__Try it__
Which lines of the listing below contain the word "link"? Copy each of them.

━━━ Stored data

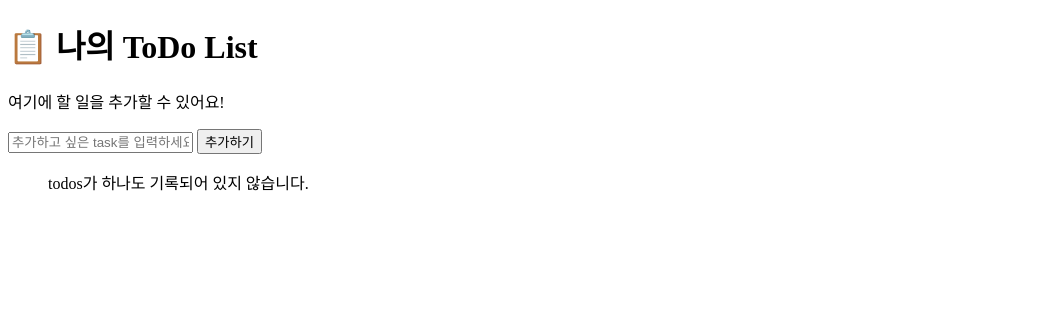
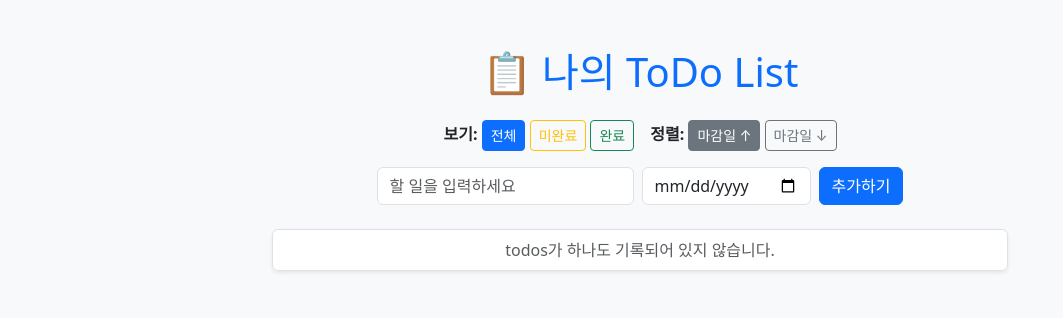
Before and after one commit to heewonLEE2/Python, a Flask app: page / in a window 1280 px wide. Shown: the top 318 px of the page, without its empty margins (0-1063 px from the left). Run offline with Flask 3, Linux system fonts and the light colour scheme.

Commit message:
feat:todo-list 데이터베이스 연결기능구현완료

```diff
--- a/Todo_List_project/app.py
+++ b/Todo_List_project/app.py
@@ -1,37 +1,92 @@
-from flask import Flask, render_template, jsonify, request, redirect, url_for
+from flask import Flask, render_template, request, redirect, url_for
+from flask_sqlalchemy import SQLAlchemy
+import os
+from datetime import datetime
 
 app = Flask(__name__)
 
-# 간단한 메모리 기반 ToDo 리스트 생성
-todo_list = []
-# 고유 id를 위한 변수(아이디를 지정만 해놓고 html에는 사용안하면 되는걸 생각못하고 form 데이터에 task 정보를 받아 delete 처리를 하려고 했다.)
-task_id = 1
+# SQLite 데이터베이스 경로 설정
+basedir = os.path.abspath(os.path.dirname(__file__))
+db_path = os.path.join(basedir, 'todo.db')
+app.config['SQLALCHEMY_DATABASE_URI'] = 'sqlite:///' + db_path
+app.config['SQLALCHEMY_TRACK_MODIFICATIONS'] = False
 
+db = SQLAlchemy(app)
+
+# 데이터베이스 모델 정의
+class Todo(db.Model):
+    id = db.Column(db.Integer, primary_key=True)
+    task = db.Column(db.String(100), nullable=False)
+    done = db.Column(db.Boolean, default=False)
+    due_date = db.Column(db.Date, nullable=True)
+
+# 처음 실행 시 DB 테이블 생성
+with app.app_context():
+    db.create_all()
 
 
 # / get 요청이 오면 def home() 함수 실행 home() 은 index.html을 렌더링 해준다.
+# index에서 쓸 todos 를 Todo데이터 베이스에 있는 것들을 쓴다는 말 같다.
 @app.route("/")
 def index():
-    return render_template("index.html", todos = todo_list)
+    filter_option = request.args.get("filter", "all")
+    sort_order = request.args.get("sort", "asc")
 
-# /add Post 요청이 오면 아래 add()가 실행되면서 task 변수에 받아온 데이터를 저장한다.
-# 저장한  task 데이터를 todo_list 리스트에 넣는다. 그런 다음 index 파일을 redirect 해준다.
+    # 필터 처리 완료 여부에 따라서 보여주기
+    if filter_option =="done":
+        query = Todo.query.filter_by(done=True)
+    elif filter_option == "undone":
+        query = Todo.query.filter_by(done=False)
+    else:
+        query = Todo.query
+
+    # 정렬 처리
+    if sort_order == "desc":
+        todos = query.order_by(Todo.due_date.desc()).all()
+    else:
+        todos = query.order_by(Todo.due_date.asc()).all()
+
+    return render_template("index.html", todos = todos, current_filter=filter_option, current_sort=sort_order)
+
+# /add POST 요청으로 받아 온 데이터를 db.session.add()를 사용해 데이터 저장
 @app.route("/add", methods=["POST"])
 def add():
-    global task_id
-    task = request.form.get("task")
+    # request 온 응답중 name = 'task' 의 데이터를 task 변수에 할당
+    task = request.form.get('task')
+    due_date_str = request.form.get('due_date')
+
+    due_date = None
+    if due_date_str:
+        try:
+            due_date = datetime.strptime(due_date_str, "%Y-%m-%d").date()
+        except ValueError:
+            pass # 날짜 형식이 이상하면 무시
+
     if task:
-        todo_list.append({'id':task_id, 'task': task, 'done': False})
-        task_id += 1 # id를 1씩 증가 시킨다.
+        new_todo = Todo(task=task, due_date=due_date)
+        db.session.add(new_todo)
+        db.session.commit()
     return redirect(url_for('index'))
 
 # 삭제 요청에 대한 처리 # int:task_id 아이디 값을 받아온다.
 @app.route("/delete/<int:task_id>", methods=["POST"])
 def delete(task_id):
-    global todo_list
-    todo_list = [t for t in todo_list if t['id'] != task_id]
+    # Todo 데이터베이스에서 task_id를 가져온다는 뜻
+    todo = Todo.query.get(task_id)
+    if todo:
+        db.session.delete(todo)
+        db.session.commit()
     return redirect(url_for('index'))
 
+# 토글 요청 처리 데이터 베이스에 저장된 bool 값을 바꾼다.
+# 그리고 index파일을 redirect 하면서 바뀐 데이터베이스 값을 표시
+@app.route("/toggle/<int:task_id>", methods=["POST"])
+def toggle(task_id):
+    todo = Todo.query.get(task_id)
+    if todo:
+        todo.done = not todo.done # boolen 이여서 상태를 바꾼다.\
+        db.session.commit()
+    return redirect(url_for('index'))
 
 if __name__ == "__main__":
     app.run(debug=True)
--- a/Todo_List_project/requirements.txt
+++ b/Todo_List_project/requirements.txt
@@ -2,7 +2,11 @@
 click==8.2.1
 colorama==0.4.6
 Flask==3.1.1
+Flask-SQLAlchemy==3.1.1
+greenlet==3.2.3
 itsdangerous==2.2.0
 Jinja2==3.1.6
 MarkupSafe==3.0.2
+SQLAlchemy==2.0.41
+typing_extensions==4.14.0
 Werkzeug==3.1.3
--- a/Todo_List_project/templates/index.html
+++ b/Todo_List_project/templates/index.html
@@ -4,36 +4,125 @@
     <meta charset="UTF-8" />
     <meta name="viewport" content="width=device-width, initial-scale=1.0" />
     <title>Python Todo-list</title>
+    <!-- Bootstrap 5 CDN -->
+    <link
+      href="https://cdn.jsdelivr.net/npm/bootstrap@5.3.3/dist/css/bootstrap.min.css"
+      rel="stylesheet"
+    />
   </head>
-  <body>
-    <h1>📋 나의 ToDo List</h1>
-    <p>여기에 할 일을 추가할 수 있어요!</p>
-    <form action="/add" method="post">
+  <body class="bg-light">
+    <div class="container py-5">
+      <h1 class="mb-4 text-primary text-center">📋 나의 ToDo List</h1>
+
+      <!-- 필터/정렬 -->
+      <div class="d-flex justify-content-center mb-3 gap-3">
+        <div>
+          <span class="fw-bold">보기:</span>
+          <a
+            href="/?filter=all"
+            class="btn btn-sm btn-outline-primary {% if current_filter=='all' %}active{% endif %}"
+            >전체</a
+          >
+          <a
+            href="/?filter=undone"
+            class="btn btn-sm btn-outline-warning {% if current_filter=='undone' %}active{% endif %}"
+            >미완료</a
+          >
+          <a
+            href="/?filter=done"
+            class="btn btn-sm btn-outline-success {% if current_filter=='done' %}active{% endif %}"
+            >완료</a
+          >
+        </div>
+        <div>
+          <span class="fw-bold">정렬:</span>
+          <a
+            href="/?filter={{ current_filter }}&sort=asc"
+            class="btn btn-sm btn-outline-secondary {% if current_sort=='asc' %}active{% endif %}"
+            >마감일 ↑</a
+          >
+          <a
+            href="/?filter={{ current_filter }}&sort=desc"
+            class="btn btn-sm btn-outline-secondary {% if current_sort=='desc' %}active{% endif %}"
+            >마감일 ↓</a
+          >
+        </div>
+      </div>
+
+      <!-- 할 일 추가 폼 -->
+      <form
+        action="/add"
+        method="post"
+        class="row g-2 mb-4 justify-content-center"
+      >
+        <div class="col-auto">
           <input
             type="text"
-        placeholder="추가하고 싶은 task를 입력하세요"
             name="task"
+            class="form-control"
+            placeholder="할 일을 입력하세요"
+            required
           />
-      <button type="submit">추가하기</button>
+        </div>
+        <div class="col-auto">
+          <input type="date" name="due_date" class="form-control" />
+        </div>
+        <div class="col-auto">
+          <button type="submit" class="btn btn-primary">추가하기</button>
+        </div>
       </form>
 
-    <!-- jinja2를 사용해 todos 에 for in 문을 사용해 list 출력 -->
-
-    <ul>
-      {% if not todos%}
-      <p>todos가 하나도 기록되어 있지 않습니다.</p>
+      <!-- 리스트 -->
+      <div class="row justify-content-center">
+        <div class="col-md-8">
+          <ul class="list-group shadow-sm">
+            {% if not todos %}
+            <li class="list-group-item text-center text-muted">
+              todos가 하나도 기록되어 있지 않습니다.
+            </li>
             {% else %} {% for todo in todos %}
-      <li>
-        {{todo.task}} : {{todo.done}}
+            <li
+              class="list-group-item d-flex align-items-center justify-content-between {% if todo.done %}list-group-item-success opacity-75{% endif %}"
+            >
+              <div>
+                {% if todo.done %}
+                <s class="text-success">{{ todo.task }}</s>
+                {% else %} {{ todo.task }} {% endif %} {% if todo.due_date %}
+                <span class="badge bg-light text-secondary border ms-2"
+                  >마감일: {{ todo.due_date }}</span
+                >
+                {% endif %}
+              </div>
+              <div>
                 <form
-          style="display: inline"
-          action="/delete/{{todo.id}}"
-          method="post"
+                  method="POST"
+                  action="/toggle/{{ todo.id }}"
+                  class="d-inline"
                 >
-          <button type="submit">삭제 버튼</button>
+                  <button
+                    type="submit"
+                    class="btn btn-sm {% if todo.done %}btn-outline-secondary{% else %}btn-outline-success{% endif %}"
+                  >
+                    {% if todo.done %}✔️ 취소{% else %}✅ 완료{% endif %}
+                  </button>
                 </form>
+                <form
+                  method="POST"
+                  action="/delete/{{ todo.id }}"
+                  class="d-inline ms-1"
+                >
+                  <button type="submit" class="btn btn-sm btn-outline-danger">
+                    🗑️ 삭제
+                  </button>
+                </form>
+              </div>
             </li>
             {% endfor %} {% endif %}
           </ul>
+        </div>
+      </div>
+    </div>
+    <!-- Bootstrap JS (선택, 모달 등 필요 시) -->
+    <!-- <script src="https://cdn.jsdelivr.net/npm/bootstrap@5.3.3/dist/js/bootstrap.bundle.min.js"></script> -->
   </body>
 </html>
```
Also changed, not shown: README.md, Todo_List_project/README.md, 2 other files. Lines whose indentation alone changed are shown as unchanged.
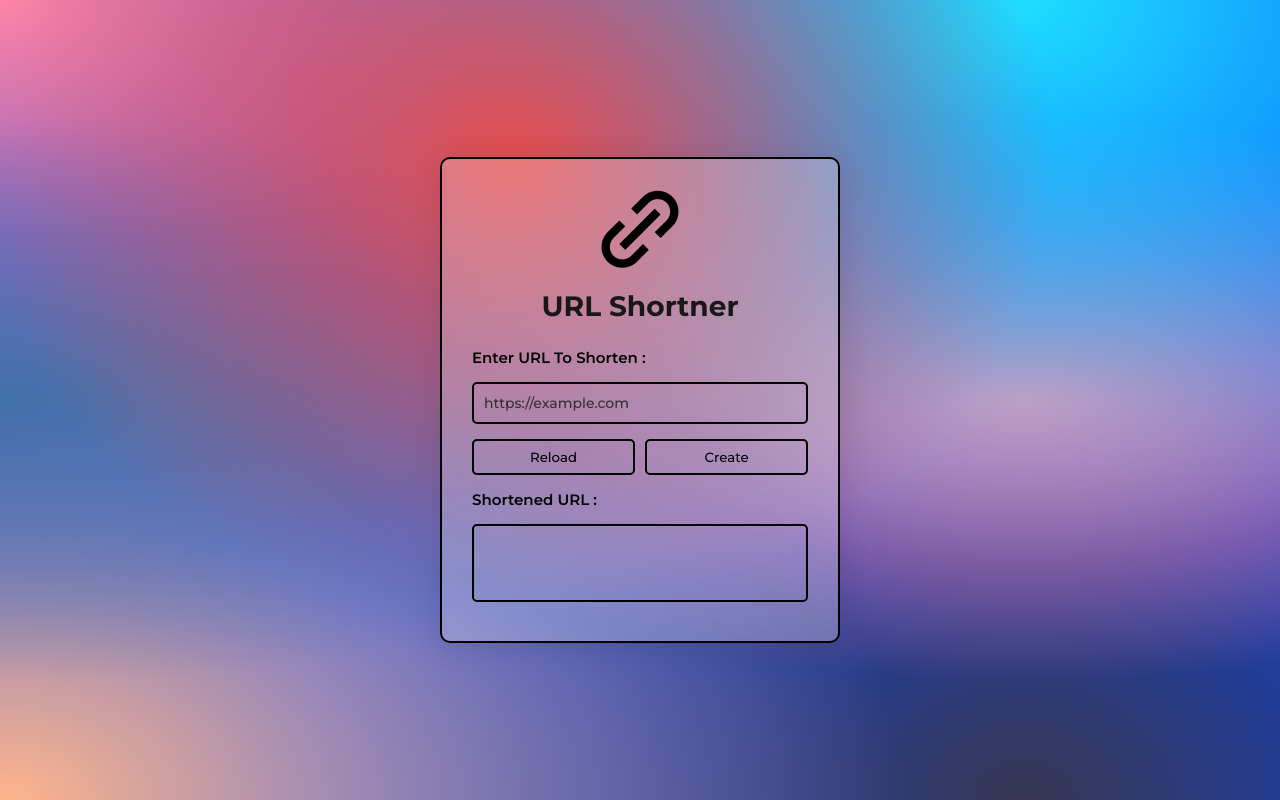
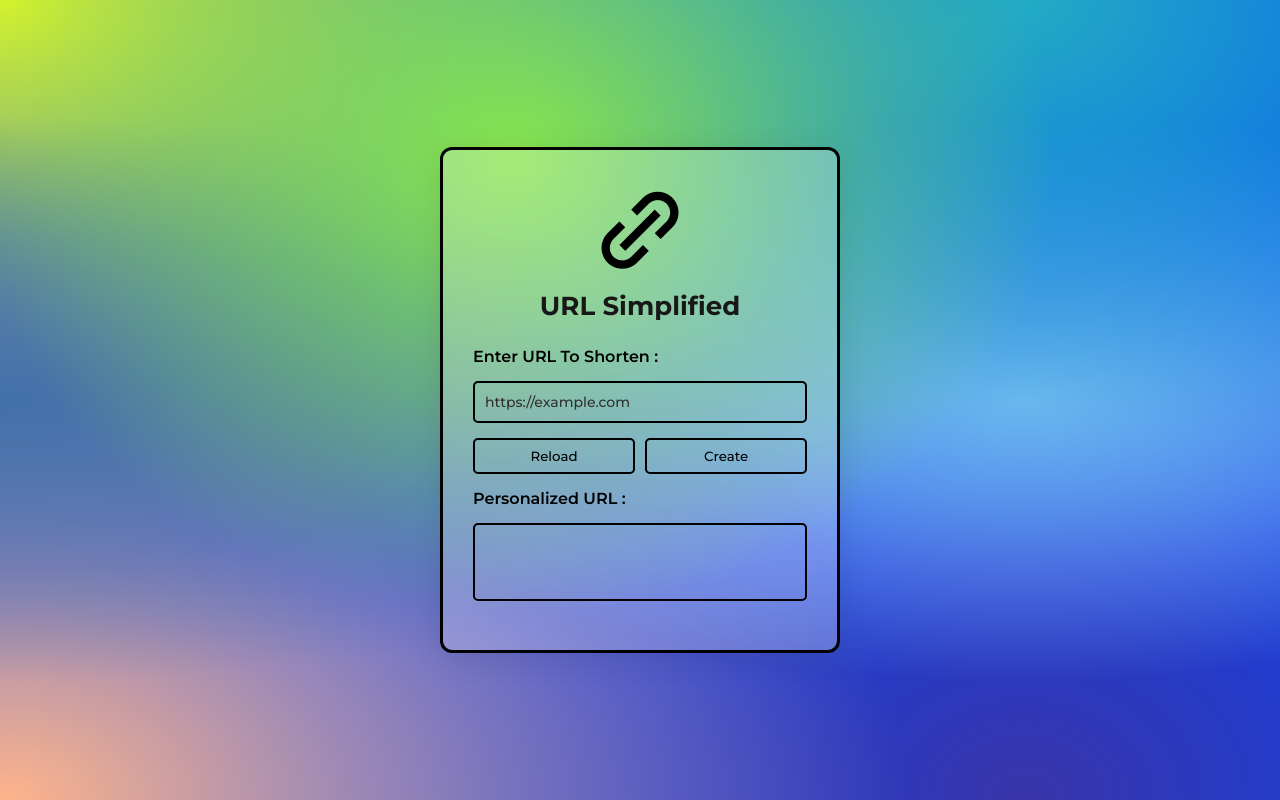
Before and after one commit to mathewmarquez/URL-Shortener, a plain HTML site: page index.html in a window 1280 px wide. Drawn offline with nearby package versions, Linux system fonts and the light colour scheme.

Commit message:
change to name of prj and style adjustments

```diff
--- a/index.html
+++ b/index.html
@@ -8,20 +8,20 @@
       rel="stylesheet"
     />
     <link rel="stylesheet" href="style.css" />
-    <title>URL Shortner</title>
+    <title>URL Simplified</title>
   </head>
 
   <body>
     <div class="container">
       <i class="bx bx-link-alt"></i>
-      <h1>URL Shortner</h1>
+      <h1>URL Simplified</h1>
       <label for="originalUrl">Enter URL To Shorten :</label>
       <input type="text" id="originalUrl" placeholder="https://example.com" />
       <div class="buttons">
         <button id="reload-btn">Reload</button>
         <button id="short-btn">Create</button>
       </div>
-      <label for="shortenedUrl">Shortened URL :</label>
+      <label for="shortenedUrl">Personalized URL :</label>
       <textarea id="shortenedUrl" rows="3" readonly></textarea>
     </div>
 
--- a/style.css
+++ b/style.css
@@ -15,20 +15,20 @@ body {
   min-height: 100vh;
   background-color: rgb(0, 68, 255);
   background-image:
-    radial-gradient(at 40% 20%, hsla(0, 75%, 60%) 0px, transparent 50%),
-    radial-gradient(at 80% 0%, hsla(189, 100%, 56%, 1) 0px, transparent 50%),
+    radial-gradient(at 40% 20%, rgb(135, 230, 76) 0px, transparent 50%),
+    radial-gradient(at 80% 0%, rgb(34, 172, 196) 0px, transparent 50%),
     radial-gradient(at 0% 50%, hsl(213, 44%, 46%) 0px, transparent 50%),
-    radial-gradient(at 80% 50%, hsla(340, 100%, 76%, 1) 0px, transparent 50%),
+    radial-gradient(at 80% 50%, rgb(133, 188, 255) 0px, transparent 50%),
     radial-gradient(at 0% 100%, hsla(22, 100%, 77%, 1) 0px, transparent 50%),
-    radial-gradient(at 80% 100%, rgb(56, 55, 82) 0px, transparent 50%),
-    radial-gradient(at 0% 0%, hsla(343, 100%, 76%, 1) 0px, transparent 50%);
+    radial-gradient(at 80% 100%, rgb(57, 53, 169) 0px, transparent 50%),
+    radial-gradient(at 0% 0%, rgb(212, 242, 44) 0px, transparent 50%);
 }
 
 .container {
   background: rgba(255, 255, 255, 0.24);
-  border-radius: 10px;
-  padding: 20px 30px;
-  border: 2px solid #000;
+  border-radius: 12px;
+  padding: 30px 30px;
+  border: 3px solid #000;
   text-align: center;
   min-width: 400px;
   backdrop-filter: blur(2px);
@@ -42,14 +42,14 @@ body {
 }
 
 h1 {
-  font-size: 28px;
+  font-size: 26px;
   margin-bottom: 25px;
   color: #181818;
 }
 
 label {
   text-align: left;
-  font-size: 15px;
+  font-size: 16px;
   font-weight: 600;
   margin: 15px 0;
   display: block;
@@ -90,7 +90,7 @@ button {
 }
 
 button:hover {
-  background-color: #2c2e30;
+  background-color: #222f3db5;
   color: #fff;
 }
 
```
Also changed, not shown: 1 other file.
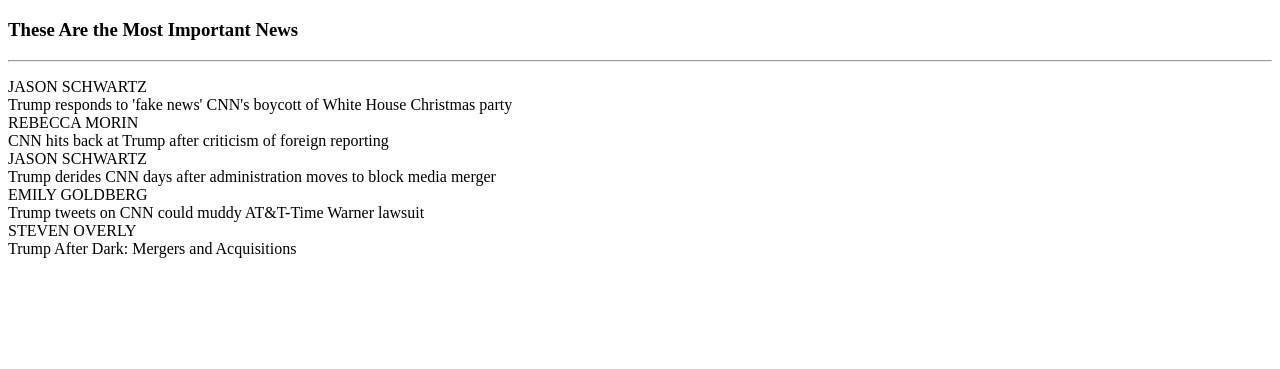
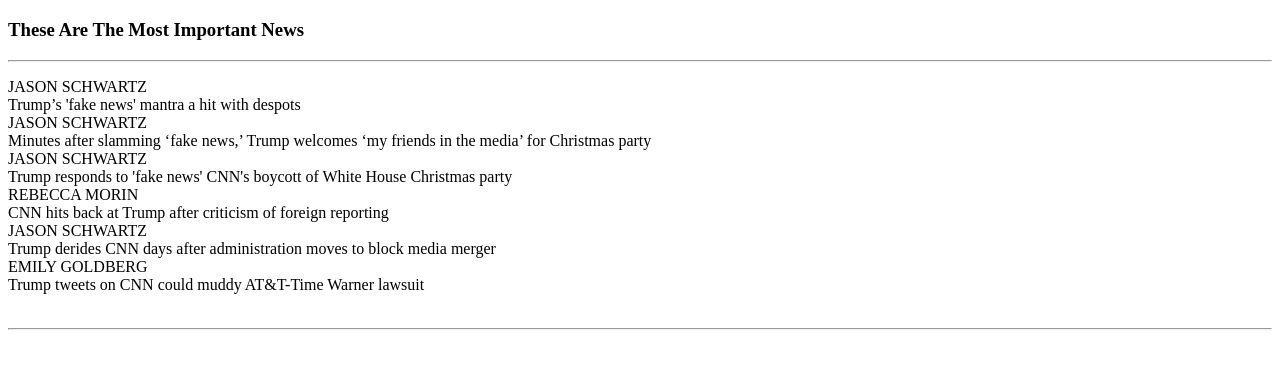
Before and after one commit to team-makeSmart/Lab16, a plain HTML site: page index.html in a window 1280 px wide. Shown: the part 61-430 px from the top of the page. Drawn offline with Linux system fonts and the light colour scheme.

Commit message:
update index.html and screenshot

```diff
--- a/index.html
+++ b/index.html
@@ -7,9 +7,10 @@
     </head>
     <body align="left">
     <h1>CNN HEADLINES NOVEMBER 2017</h1>
-    <h3>These Are the Most Important News</h3>
+    <h3>These Are The Most Important News</h3>
     <hr>
-    <p>JASON SCHWARTZ<br/>Trump responds to &#039;fake news&#039; CNN&#039;s boycott of White House Christmas party<br/>REBECCA MORIN<br/>CNN hits back at Trump after criticism of foreign reporting<br/>JASON SCHWARTZ<br/>Trump derides CNN days after administration moves to block media merger<br/>EMILY GOLDBERG<br/>Trump tweets on CNN could muddy AT&amp;T-Time Warner lawsuit<br/>STEVEN OVERLY<br/>Trump After Dark: Mergers and Acquisitions  </p>
+    <p>JASON SCHWARTZ<br>Trump’s &#039;fake news&#039; mantra a hit with despots<br>JASON SCHWARTZ<br>Minutes after slamming ‘fake news,’ Trump welcomes ‘my friends in the media’ for Christmas party<br>JASON SCHWARTZ<br>Trump responds to &#039;fake news&#039; CNN&#039;s boycott of White House Christmas party<br>REBECCA MORIN<br>CNN hits back at Trump after criticism of foreign reporting<br>JASON SCHWARTZ<br>Trump derides CNN days after administration moves to block media merger<br>EMILY GOLDBERG<br>Trump tweets on CNN could muddy AT&amp;T-Time Warner lawsuit<br><br></p>
+    <hr>
 
     </body>
     </html>
```
Also changed, not shown: Screen-Shot-index.html-file.png (added), Screen-Shot2-index.html-file.png (deleted).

━━━━━━

__Solution__
+    <link
     <link rel="stylesheet" href="style.css" />
       <i class="bx bx-link-alt"></i>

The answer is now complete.